Click the play button to see what Jack and our viewers had to say. (PHOTO CREDIT: GETTY IMAGES)
FROM CNN's Jack Cafferty:
Not now....Maybe later. That's pretty much what Congress told the Big Three U.S. automakers yesterday.
Executives from Ford, Chrysler and GM appeared on the Hill two days this week all but begging for federal aid. They said they needed a $25 billion bridge loan just to stay in business through the end of the year. Well it turns out Democratic leaders want to know exactly what they're going to do with that cash before they push through any legislation granting it.
House Speaker Nancy Pelosi said yesterday "Unless they show us the plan, we cannot show them the money."
So Congress will return next month to consider this $25 billion bailout if, and only if, the companies come up with a "viable" recovery plan to present to them by December 2nd.
It’s interesting that Congress all of a sudden wants detailed plans for the auto industry. Since they forked over $700 billion for the financial institutions, there has been virtually no Congressional oversight on what's been done with that money.

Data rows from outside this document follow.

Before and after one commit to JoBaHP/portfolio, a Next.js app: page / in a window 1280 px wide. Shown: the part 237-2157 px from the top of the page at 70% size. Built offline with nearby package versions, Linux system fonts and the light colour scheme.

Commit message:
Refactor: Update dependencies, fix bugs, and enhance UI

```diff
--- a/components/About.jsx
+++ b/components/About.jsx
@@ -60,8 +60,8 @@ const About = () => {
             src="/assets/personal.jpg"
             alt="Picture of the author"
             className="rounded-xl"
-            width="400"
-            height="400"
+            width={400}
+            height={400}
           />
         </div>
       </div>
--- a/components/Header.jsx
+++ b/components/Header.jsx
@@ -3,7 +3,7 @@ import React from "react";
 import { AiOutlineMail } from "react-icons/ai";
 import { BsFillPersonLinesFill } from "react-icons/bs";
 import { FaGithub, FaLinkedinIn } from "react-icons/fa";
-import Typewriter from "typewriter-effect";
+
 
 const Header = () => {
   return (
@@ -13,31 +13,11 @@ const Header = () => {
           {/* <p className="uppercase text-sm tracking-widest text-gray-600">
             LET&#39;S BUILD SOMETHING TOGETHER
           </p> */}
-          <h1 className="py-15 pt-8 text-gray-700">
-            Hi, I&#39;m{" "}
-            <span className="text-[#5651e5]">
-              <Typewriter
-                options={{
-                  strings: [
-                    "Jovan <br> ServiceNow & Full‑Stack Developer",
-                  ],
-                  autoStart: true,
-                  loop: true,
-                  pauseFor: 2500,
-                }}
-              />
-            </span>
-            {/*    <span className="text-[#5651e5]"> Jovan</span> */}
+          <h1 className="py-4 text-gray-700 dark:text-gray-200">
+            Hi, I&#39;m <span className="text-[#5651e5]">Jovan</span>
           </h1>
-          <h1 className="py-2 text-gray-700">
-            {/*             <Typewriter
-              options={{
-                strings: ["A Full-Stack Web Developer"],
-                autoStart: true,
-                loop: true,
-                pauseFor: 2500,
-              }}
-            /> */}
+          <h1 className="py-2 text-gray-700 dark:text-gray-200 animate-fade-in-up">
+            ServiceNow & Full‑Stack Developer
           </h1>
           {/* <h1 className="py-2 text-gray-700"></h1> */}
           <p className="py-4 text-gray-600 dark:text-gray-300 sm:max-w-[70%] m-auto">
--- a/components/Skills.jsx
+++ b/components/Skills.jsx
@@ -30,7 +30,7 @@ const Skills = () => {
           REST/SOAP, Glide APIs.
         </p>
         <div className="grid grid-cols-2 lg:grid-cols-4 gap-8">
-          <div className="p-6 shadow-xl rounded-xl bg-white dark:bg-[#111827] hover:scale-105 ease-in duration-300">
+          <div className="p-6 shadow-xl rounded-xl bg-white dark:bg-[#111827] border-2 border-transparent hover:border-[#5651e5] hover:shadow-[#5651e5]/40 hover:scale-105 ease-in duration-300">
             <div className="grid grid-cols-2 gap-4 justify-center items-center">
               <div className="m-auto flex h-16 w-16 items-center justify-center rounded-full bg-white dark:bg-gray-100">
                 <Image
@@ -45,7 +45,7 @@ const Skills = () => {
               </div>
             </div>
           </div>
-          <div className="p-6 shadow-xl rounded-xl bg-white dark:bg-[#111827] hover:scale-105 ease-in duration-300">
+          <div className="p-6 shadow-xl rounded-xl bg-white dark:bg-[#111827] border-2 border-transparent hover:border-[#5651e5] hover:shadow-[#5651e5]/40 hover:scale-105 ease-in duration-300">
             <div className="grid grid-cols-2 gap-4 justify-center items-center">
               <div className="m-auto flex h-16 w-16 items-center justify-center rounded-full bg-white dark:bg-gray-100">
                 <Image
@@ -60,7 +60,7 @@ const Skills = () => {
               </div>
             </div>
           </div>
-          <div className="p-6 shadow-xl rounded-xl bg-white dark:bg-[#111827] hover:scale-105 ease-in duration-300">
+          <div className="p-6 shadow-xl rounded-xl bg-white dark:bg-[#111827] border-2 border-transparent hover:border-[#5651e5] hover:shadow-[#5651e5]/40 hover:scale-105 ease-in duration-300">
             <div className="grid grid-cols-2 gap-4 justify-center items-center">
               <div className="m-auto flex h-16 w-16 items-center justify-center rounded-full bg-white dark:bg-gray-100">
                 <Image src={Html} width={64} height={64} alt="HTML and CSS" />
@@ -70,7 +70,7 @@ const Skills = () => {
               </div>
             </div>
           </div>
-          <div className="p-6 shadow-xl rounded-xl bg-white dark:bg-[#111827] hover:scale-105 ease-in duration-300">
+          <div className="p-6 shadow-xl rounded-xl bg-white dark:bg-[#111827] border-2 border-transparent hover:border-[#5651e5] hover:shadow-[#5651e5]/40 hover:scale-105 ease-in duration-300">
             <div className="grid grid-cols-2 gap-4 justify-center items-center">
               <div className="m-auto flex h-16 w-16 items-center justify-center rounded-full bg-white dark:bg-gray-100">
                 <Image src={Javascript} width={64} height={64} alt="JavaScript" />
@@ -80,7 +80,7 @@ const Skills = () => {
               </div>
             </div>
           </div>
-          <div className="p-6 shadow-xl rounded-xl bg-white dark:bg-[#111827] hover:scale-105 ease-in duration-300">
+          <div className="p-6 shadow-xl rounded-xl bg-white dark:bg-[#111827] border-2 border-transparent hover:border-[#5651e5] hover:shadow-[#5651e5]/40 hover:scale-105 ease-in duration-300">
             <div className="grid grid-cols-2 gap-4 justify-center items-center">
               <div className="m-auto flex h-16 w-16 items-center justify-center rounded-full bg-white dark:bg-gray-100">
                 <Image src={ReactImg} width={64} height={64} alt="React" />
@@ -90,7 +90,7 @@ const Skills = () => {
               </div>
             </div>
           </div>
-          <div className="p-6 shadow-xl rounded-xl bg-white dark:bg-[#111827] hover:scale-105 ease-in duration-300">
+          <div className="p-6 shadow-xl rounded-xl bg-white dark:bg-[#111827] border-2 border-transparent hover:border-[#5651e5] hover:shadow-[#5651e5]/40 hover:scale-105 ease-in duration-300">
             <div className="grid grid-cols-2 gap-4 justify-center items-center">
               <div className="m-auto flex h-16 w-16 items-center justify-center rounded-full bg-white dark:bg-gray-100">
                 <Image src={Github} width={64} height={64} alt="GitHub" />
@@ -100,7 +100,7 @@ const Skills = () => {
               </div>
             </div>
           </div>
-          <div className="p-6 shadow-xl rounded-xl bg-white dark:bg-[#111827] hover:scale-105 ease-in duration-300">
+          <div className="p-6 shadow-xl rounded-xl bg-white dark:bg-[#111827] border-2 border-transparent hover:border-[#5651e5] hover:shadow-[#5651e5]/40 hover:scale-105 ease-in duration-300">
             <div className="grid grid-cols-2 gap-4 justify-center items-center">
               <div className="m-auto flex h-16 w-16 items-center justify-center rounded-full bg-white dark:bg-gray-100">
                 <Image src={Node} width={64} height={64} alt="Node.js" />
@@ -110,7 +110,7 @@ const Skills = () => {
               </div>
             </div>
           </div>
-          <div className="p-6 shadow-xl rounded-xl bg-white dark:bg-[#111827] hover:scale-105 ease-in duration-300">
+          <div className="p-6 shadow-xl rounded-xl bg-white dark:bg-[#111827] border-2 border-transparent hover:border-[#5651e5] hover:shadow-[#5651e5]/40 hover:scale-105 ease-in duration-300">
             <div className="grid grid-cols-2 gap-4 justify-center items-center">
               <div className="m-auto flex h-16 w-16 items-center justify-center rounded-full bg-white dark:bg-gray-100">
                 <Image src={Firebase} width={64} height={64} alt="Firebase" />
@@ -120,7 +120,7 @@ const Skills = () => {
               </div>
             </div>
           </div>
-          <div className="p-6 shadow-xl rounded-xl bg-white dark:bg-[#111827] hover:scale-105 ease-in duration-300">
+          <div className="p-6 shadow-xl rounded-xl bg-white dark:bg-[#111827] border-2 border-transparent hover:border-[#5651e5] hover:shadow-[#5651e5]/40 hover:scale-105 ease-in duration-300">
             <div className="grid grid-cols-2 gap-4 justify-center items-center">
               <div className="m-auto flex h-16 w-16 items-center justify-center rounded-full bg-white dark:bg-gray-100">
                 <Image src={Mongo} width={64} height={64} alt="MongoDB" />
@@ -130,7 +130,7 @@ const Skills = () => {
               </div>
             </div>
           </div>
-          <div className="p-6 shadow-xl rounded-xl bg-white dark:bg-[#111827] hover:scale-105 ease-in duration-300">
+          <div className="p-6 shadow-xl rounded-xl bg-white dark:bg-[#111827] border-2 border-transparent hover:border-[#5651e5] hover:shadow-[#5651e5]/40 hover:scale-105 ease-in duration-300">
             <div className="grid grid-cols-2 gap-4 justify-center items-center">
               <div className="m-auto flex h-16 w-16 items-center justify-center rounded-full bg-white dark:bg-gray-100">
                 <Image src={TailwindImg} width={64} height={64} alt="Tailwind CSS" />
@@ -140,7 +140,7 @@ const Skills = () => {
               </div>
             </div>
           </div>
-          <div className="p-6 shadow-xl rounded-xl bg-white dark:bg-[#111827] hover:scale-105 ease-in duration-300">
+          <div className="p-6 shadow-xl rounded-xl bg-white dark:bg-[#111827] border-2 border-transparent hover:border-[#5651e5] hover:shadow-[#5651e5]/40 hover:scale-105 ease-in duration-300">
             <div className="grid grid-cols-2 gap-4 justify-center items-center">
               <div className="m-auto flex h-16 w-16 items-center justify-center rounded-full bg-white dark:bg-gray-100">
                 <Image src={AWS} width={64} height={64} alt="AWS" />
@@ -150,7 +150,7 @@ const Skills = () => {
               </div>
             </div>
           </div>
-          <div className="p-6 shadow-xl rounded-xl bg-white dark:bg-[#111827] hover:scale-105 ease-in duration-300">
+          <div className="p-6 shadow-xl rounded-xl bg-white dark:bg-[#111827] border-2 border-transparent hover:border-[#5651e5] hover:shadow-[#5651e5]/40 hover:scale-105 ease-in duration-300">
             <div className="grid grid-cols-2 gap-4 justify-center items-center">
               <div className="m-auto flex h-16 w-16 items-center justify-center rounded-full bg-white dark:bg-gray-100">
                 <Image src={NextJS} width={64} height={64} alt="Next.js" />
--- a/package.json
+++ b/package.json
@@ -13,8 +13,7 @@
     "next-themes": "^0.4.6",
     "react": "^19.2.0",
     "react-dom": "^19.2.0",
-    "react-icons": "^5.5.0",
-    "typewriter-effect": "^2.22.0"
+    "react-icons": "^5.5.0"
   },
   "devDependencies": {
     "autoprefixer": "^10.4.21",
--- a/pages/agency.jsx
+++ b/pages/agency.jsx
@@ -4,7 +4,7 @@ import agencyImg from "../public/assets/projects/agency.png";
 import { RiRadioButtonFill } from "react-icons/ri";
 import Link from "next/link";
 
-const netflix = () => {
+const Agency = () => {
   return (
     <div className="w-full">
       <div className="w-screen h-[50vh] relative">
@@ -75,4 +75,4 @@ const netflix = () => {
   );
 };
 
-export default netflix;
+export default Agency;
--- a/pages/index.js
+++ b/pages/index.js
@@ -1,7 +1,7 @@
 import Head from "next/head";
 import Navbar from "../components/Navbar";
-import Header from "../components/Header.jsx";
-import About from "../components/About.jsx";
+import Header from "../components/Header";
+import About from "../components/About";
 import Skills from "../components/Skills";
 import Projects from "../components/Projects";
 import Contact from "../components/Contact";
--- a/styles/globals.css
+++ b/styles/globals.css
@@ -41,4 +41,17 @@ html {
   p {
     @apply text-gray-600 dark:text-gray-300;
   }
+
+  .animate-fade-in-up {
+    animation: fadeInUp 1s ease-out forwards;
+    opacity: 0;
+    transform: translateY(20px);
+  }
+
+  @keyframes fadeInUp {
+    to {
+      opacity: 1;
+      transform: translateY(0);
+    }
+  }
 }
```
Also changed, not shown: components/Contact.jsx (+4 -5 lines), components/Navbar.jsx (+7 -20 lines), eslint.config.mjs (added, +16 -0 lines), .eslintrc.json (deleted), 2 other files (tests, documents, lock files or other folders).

Here’s my question to you: What should the automakers agree to do in order to secure government aid?
Interested to know which ones made it on air?
Chuck from Sheboygan, Wisconsin writes:
They should immediately agree to meet 35 mile per gallon CAFE standards within 3 years, 50 mpg within 10 years. They must agree to pay back the loans with interest. They must eliminate all corporate bonuses. Heck, I'm not getting one this year, why should they?
Charles from Lansing, Michigan writes:
First, they have to show they can market their product to the general public. These three yo-yos have shown they don't have a clue by flying into Washington, D.C. in separate corporate jets. Start with three new CEOs.
Rick from Miami, Florida writes:
Send a memo to the union that the new rate of pay to tighten a nut in an assembly line is 8 dollars an hour. It has mistakenly been set at 30 bucks per hour and above for years. They would still be allowed to keep the fortunes they have built through years of being insanely overpaid, but starting tomorrow it's over. The guy watering the flowers at the Wal-Mart Garden Center works just as long and hard, but I'm sure he does not hold out for 100 grand a year. If the delusional Union members don’t like it, let them take their High School diplomas and dubious marketable skills elsewhere, and good luck.
The question should be, “Can we afford millions more on unemployment?”
Susi from Tucson, Arizona writes:
They shouldn't do anything. They should declare bankruptcy and work on building a smart industry with eco-friendly and economical vehicles. While I have sympathy for the loss of jobs, surely this didn't just happen last week. It's been coming for years, and no one has done anything to change the direction of the industry. Sorry, but tough love is the answer.
Charlie from New Mexico writes:
Given the present executive corporate culture and the unions' cost, I seriously doubt if anything will keep the "Big 3" afloat for very long. In the not-to-distant future, I fully expect my 2005 Chevy to be as much of an "orphan" as my 1937 Packard.